Bridging the Communication Gap: Techie and End User
When you look at the nature of managed IT services from a sales and marketing perspective, you’ll learn that you’re never really done with the sales cycle. Even after signing an agreement, you’ll be looking to have them renew contracts, subscribe to additional services, and provide referrals and testimonials. This means that communication established by your sales team and during onboarding is sustained by all of your team throughout the course of your relationship. Here are a few concepts that your whole staff should keep in mind when communicating with customers.
Technology jargon has created a giant schism between the IT guy and the end user. In fact, it’s one that end users have almost come to expect when talking to someone they consider to be a technologically savvy individual. As a provider of managed IT services, it’s important for your staff to keep in mind just how intimidatingly complicated technology terms can be.
Tech: Your network’s issues were the result of a DDoS attack.
Client: What is a DDoS attack?
Tech: It’s a distributed denial of service.

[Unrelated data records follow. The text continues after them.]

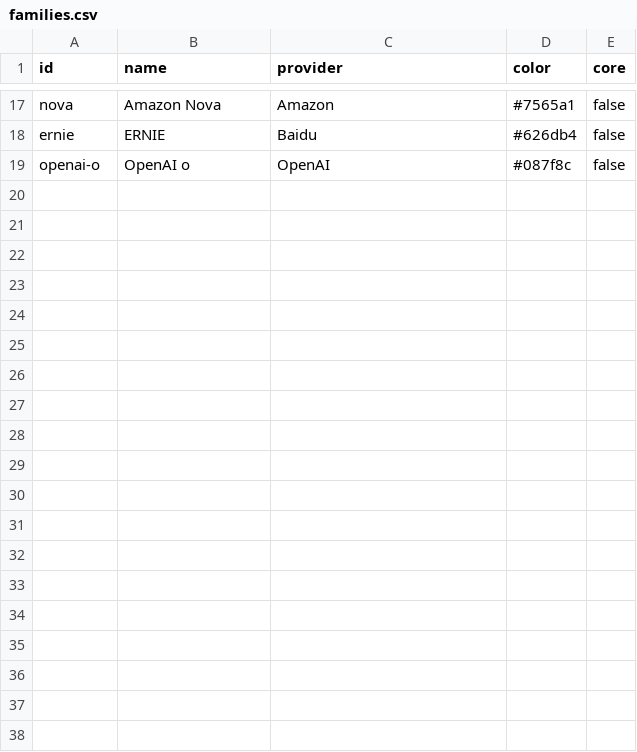
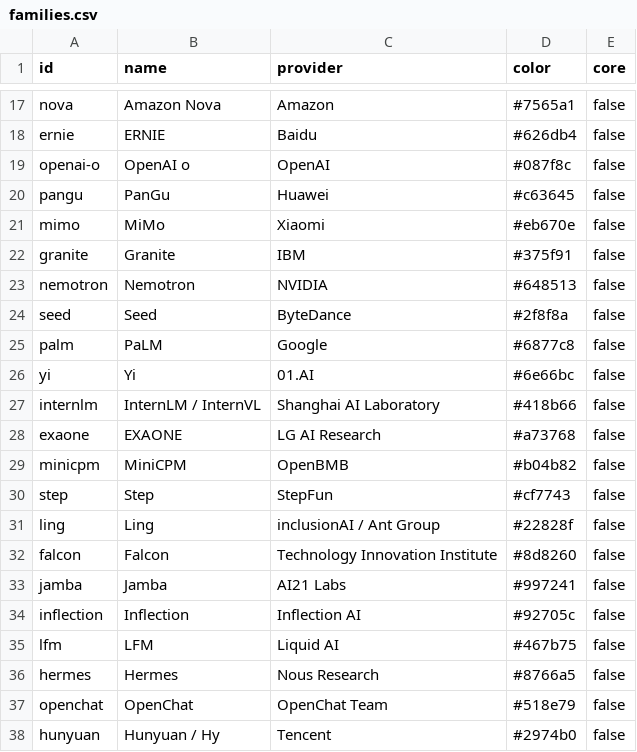
Before and after one commit to procrastinine/versionbench, a CSV file: data/families.csv, drawn as a sheet; only a part is shown, gaps mark what is left out; the diff covers the shown part only; the diff names each change by its address in the sheet, - before the commit and + after, or states it on an @@ line.

```diff
--- a/data/families.csv
+++ b/data/families.csv
+row 20: pangu | PanGu | Huawei | #c63645 | false
+row 21: mimo | MiMo | Xiaomi | #eb670e | false
+row 22: granite | Granite | IBM | #375f91 | false
+row 23: nemotron | Nemotron | NVIDIA | #648513 | false
+row 24: seed | Seed | ByteDance | #2f8f8a | false
+row 25: palm | PaLM | Google | #6877c8 | false
+row 26: yi | Yi | 01.AI | #6e66bc | false
+row 27: internlm | InternLM / InternVL | Shanghai AI Laboratory | #418b66 | false
+row 28: exaone | EXAONE | LG AI Research | #a73768 | false
+row 29: minicpm | MiniCPM | OpenBMB | #b04b82 | false
+row 30: step | Step | StepFun | #cf7743 | false
+row 31: ling | Ling | inclusionAI / Ant Group | #22828f | false
+row 32: falcon | Falcon | Technology Innovation Institute | #8d8260 | false
+row 33: jamba | Jamba | AI21 Labs | #997241 | false
+row 34: inflection | Inflection | Inflection AI | #92705c | false
+row 35: lfm | LFM | Liquid AI | #467b75 | false
+row 36: hermes | Hermes | Nous Research | #8766a5 | false
+row 37: openchat | OpenChat | OpenChat Team | #518e79 | false
+row 38: hunyuan | Hunyuan / Hy | Tencent | #2974b0 | false
```
Also changed, not shown: 11 added rows elsewhere in this file, 25 other files.
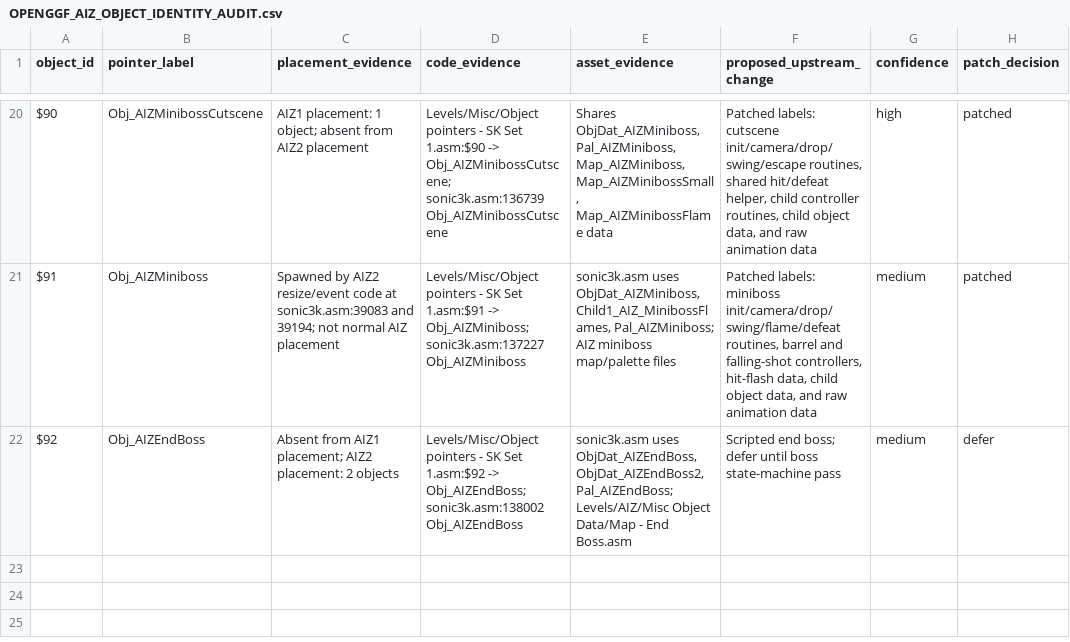
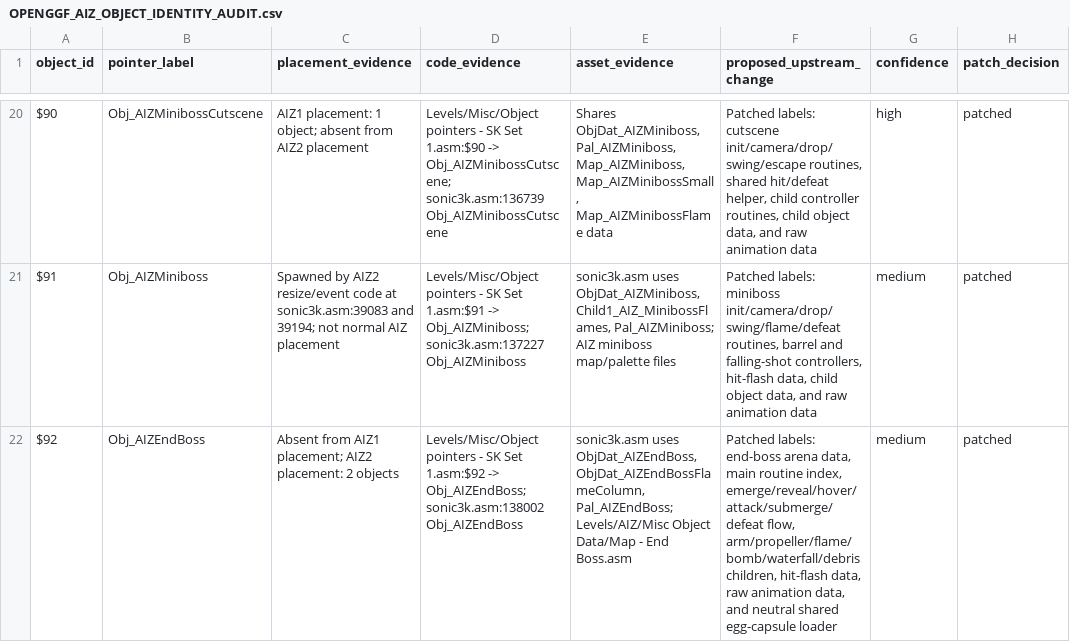
Before and after one commit to raiscan/skdisasm, a CSV file: OPENGGF_AIZ_OBJECT_IDENTITY_AUDIT.csv, drawn as a sheet; only a part is shown, gaps mark what is left out.

Commit message:
docs: label AIZ end boss routines

```diff
--- a/OPENGGF_AIZ_OBJECT_IDENTITY_AUDIT.csv
+++ b/OPENGGF_AIZ_OBJECT_IDENTITY_AUDIT.csv
@@ -21,2 +21,2 @@ $90,Obj_AIZMinibossCutscene,"AIZ1 placement: 1 object; absent from AIZ2 placemen
 $91,Obj_AIZMiniboss,"Spawned by AIZ2 resize/event code at sonic3k.asm:39083 and 39194; not normal AIZ placement","Levels/Misc/Object pointers - SK Set 1.asm:$91 -> Obj_AIZMiniboss; sonic3k.asm:137227 Obj_AIZMiniboss","sonic3k.asm uses ObjDat_AIZMiniboss, Child1_AIZ_MinibossFlames, Pal_AIZMiniboss; AIZ miniboss map/palette files","Patched labels: miniboss init/camera/drop/swing/flame/defeat routines, barrel and falling-shot controllers, hit-flash data, child object data, and raw animation data",medium,patched
-$92,Obj_AIZEndBoss,"Absent from AIZ1 placement; AIZ2 placement: 2 objects","Levels/Misc/Object pointers - SK Set 1.asm:$92 -> Obj_AIZEndBoss; sonic3k.asm:138002 Obj_AIZEndBoss","sonic3k.asm uses ObjDat_AIZEndBoss, ObjDat_AIZEndBoss2, Pal_AIZEndBoss; Levels/AIZ/Misc Object Data/Map - End Boss.asm","Scripted end boss; defer until boss state-machine pass",medium,defer
+$92,Obj_AIZEndBoss,"Absent from AIZ1 placement; AIZ2 placement: 2 objects","Levels/Misc/Object pointers - SK Set 1.asm:$92 -> Obj_AIZEndBoss; sonic3k.asm:138002 Obj_AIZEndBoss","sonic3k.asm uses ObjDat_AIZEndBoss, ObjDat_AIZEndBossFlameColumn, Pal_AIZEndBoss; Levels/AIZ/Misc Object Data/Map - End Boss.asm","Patched labels: end-boss arena data, main routine index, emerge/reveal/hover/attack/submerge/defeat flow, arm/propeller/flame/bomb/waterfall/debris children, hit-flash data, raw animation data, and neutral shared egg-capsule loader",medium,patched
```
Also changed, not shown: 1 other file.
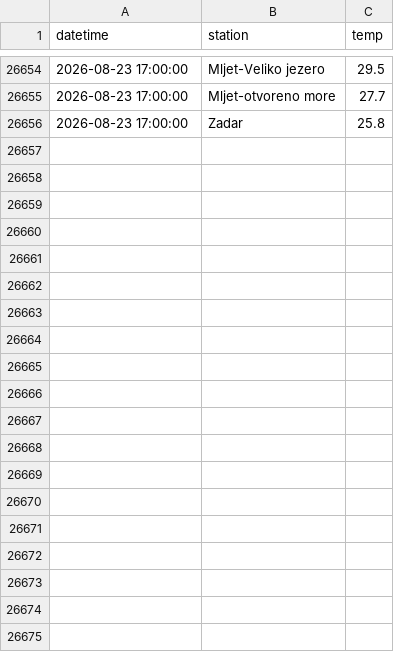
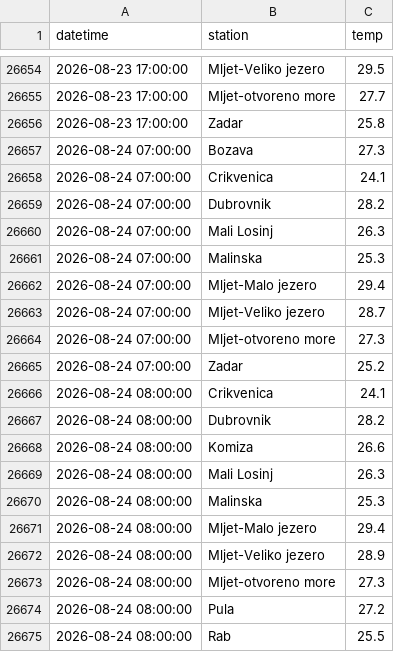
Before and after one commit to jurezgubic/sea-temps, a CSV file: sea_temps.csv, drawn as a sheet; only a part is shown, gaps mark what is left out; the diff covers the shown part only.

```diff
--- a/sea_temps.csv
+++ b/sea_temps.csv
@@ -26656 +26656,20 @@ datetime,station,temp
 2026-08-23 17:00:00,Zadar,25.8
+2026-08-24 07:00:00,Bozava,27.3
+2026-08-24 07:00:00,Crikvenica,24.1
+2026-08-24 07:00:00,Dubrovnik,28.2
+2026-08-24 07:00:00,Mali Losinj,26.3
+2026-08-24 07:00:00,Malinska,25.3
+2026-08-24 07:00:00,Mljet-Malo jezero,29.4
+2026-08-24 07:00:00,Mljet-Veliko jezero,28.7
+2026-08-24 07:00:00,Mljet-otvoreno more,27.3
+2026-08-24 07:00:00,Zadar,25.2
+2026-08-24 08:00:00,Crikvenica,24.1
+2026-08-24 08:00:00,Dubrovnik,28.2
+2026-08-24 08:00:00,Komiza,26.6
+2026-08-24 08:00:00,Mali Losinj,26.3
+2026-08-24 08:00:00,Malinska,25.3
+2026-08-24 08:00:00,Mljet-Malo jezero,29.4
+2026-08-24 08:00:00,Mljet-Veliko jezero,28.9
+2026-08-24 08:00:00,Mljet-otvoreno more,27.3
+2026-08-24 08:00:00,Pula,27.2
+2026-08-24 08:00:00,Rab,25.5
```
Also changed, not shown: 41 added rows elsewhere in this file.
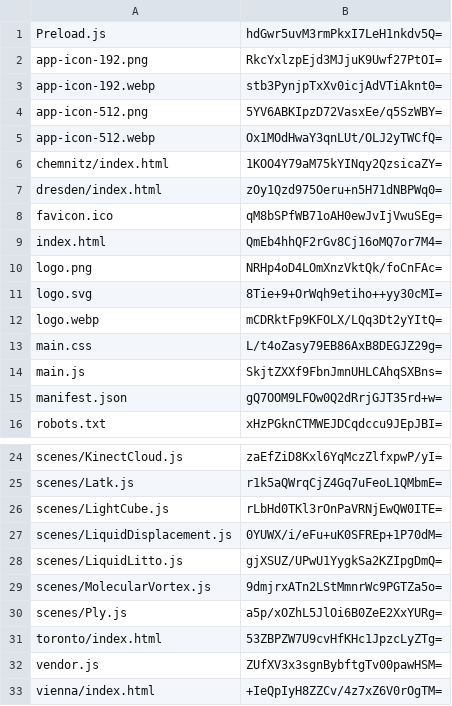
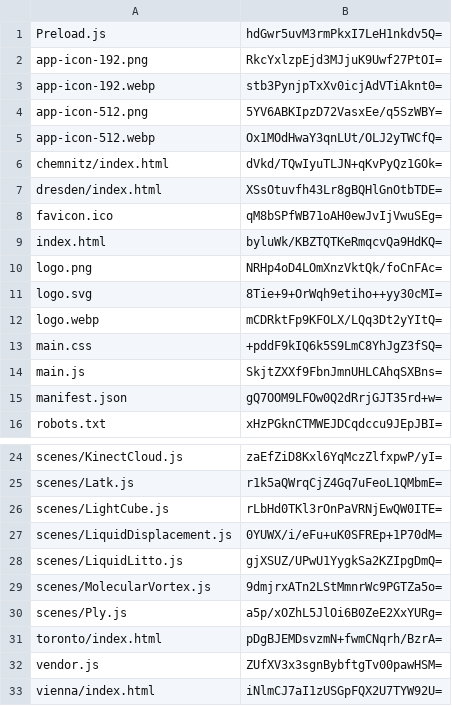
Before and after one commit to artificialmuseum/staging, a CSV file: docs/etags.csv, drawn as a sheet; only a part is shown, gaps mark what is left out.

```diff
--- a/docs/etags.csv
+++ b/docs/etags.csv
@@ -5,6 +5,6 @@ app-icon-512.png,5YV6ABKIpzD72VasxEe/q5SzWBY=
 app-icon-512.webp,Ox1MOdHwaY3qnLUt/OLJ2yTWCfQ=
-chemnitz/index.html,1KOO4Y79aM75kYINqy2QzsicaZY=
-dresden/index.html,zOy1Qzd975Oeru+n5H71dNBPWq0=
+chemnitz/index.html,dVkd/TQwIyuTLJN+qKvPyQz1GOk=
+dresden/index.html,XSsOtuvfh43Lr8gBQHlGnOtbTDE=
 favicon.ico,qM8bSPfWB71oAH0ewJvIjVwuSEg=
-index.html,QmEb4hhQF2rGv8Cj16oMQ7or7M4=
+index.html,byluWk/KBZTQTKeRmqcvQa9HdKQ=
 logo.png,NRHp4oD4LOmXnzVktQk/foCnFAc=
@@ -12,3 +12,3 @@ logo.svg,8Tie+9+OrWqh9etiho++yy30cMI=
 logo.webp,mCDRktFp9KFOLX/LQq3Dt2yYItQ=
-main.css,L/t4oZasy79EB86AxB8DEGJZ29g=
+main.css,+pddF9kIQ6k5S9LmC8YhJgZ3fSQ=
 main.js,SkjtZXXf9FbnJmnUHLCAhqSXBns=
@@ -30,4 +30,4 @@ scenes/MolecularVortex.js,9dmjrxATn2LStMmnrWc9PGTZa5o=
 scenes/Ply.js,a5p/xOZhL5JlOi6B0ZeE2XxYURg=
-toronto/index.html,53ZBPZW7U9cvHfKHc1JpzcLyZTg=
+toronto/index.html,pDgBJEMDsvzmN+fwmCNqrh/BzrA=
 vendor.js,ZUfXV3x3sgnBybftgTv00pawHSM=
-vienna/index.html,+IeQpIyH8ZZCv/4z7xZ6V0rOgTM=
+vienna/index.html,iNlmCJ7aI1zUSGpFQX2U7TYW92U=
```
Also changed, not shown: 12 other files.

Think about the above example. In this case, computer jargon is an abbreviation for more computer jargon. Often, a computer savvy technician comes across as condescending and arrogant because they’re using terms that are second nature to them. It’s hard for them to imagine a world where they aren’t familiar with LAN Cables, DNS, or file redirection sequences. The trick is overcoming jargon to build a relationship with clients.
Leave an Impression
A doctor is judged by his or her ability to relay information to patients and their families. A friendly doctor that makes their patient feel confident and is able to explain medical issues in layman's terms is said to have a good ‘bedside manner’. When it comes to IT, superior communicators have developed a kind of ‘server-side manner’ that relays service value, while instilling confidence in the technician's abilities to perform those services.
Regardless of the reason, an onsite visit by one of your technicians is a golden opportunity to leave a lasting, positive impression. Unlike remote management and helpdesk support, techs have the opportunity to physically demonstrate the value of your service. Once the work has been completed, it’s a good idea for the tech to take a few minutes and recap what the result of the visit was. Consider leaving behind a business card or tech feedback card to serve as an additional reminder of your service’s value.
Plant the Seeds
Some might consider encouraging techs to broach the subject of future sales. For example, a tech might say something like:
”I noticed that you are still running Windows XP on your workstation in the accounting office. It would be a good idea to upgrade your OS, as soon as possible. Microsoft no longer offers patches or updates and XP has several known vulnerabilities. Basically, you're putting your data at risk because XP has holes in its security.”
The seed has been planted for the sale.
While not every tech is cut-out to be a salesman, there is still a certain amount of customer service that needs to be part of every service call, whether remote or on-site. One way to help introverted techs is by ensuring that they have access to marketing collateral like brochures or an MSP playbook. These can be left with the client or emailed to your prospect.
These ideas are just a few ways to help boost transparency and communication between your team and your clients - even after an agreement has been inked. Keeping in touch encourages loyalty and makes gold mining current clients easier. We offer several marketing solutions that will help you bridge the communication gap.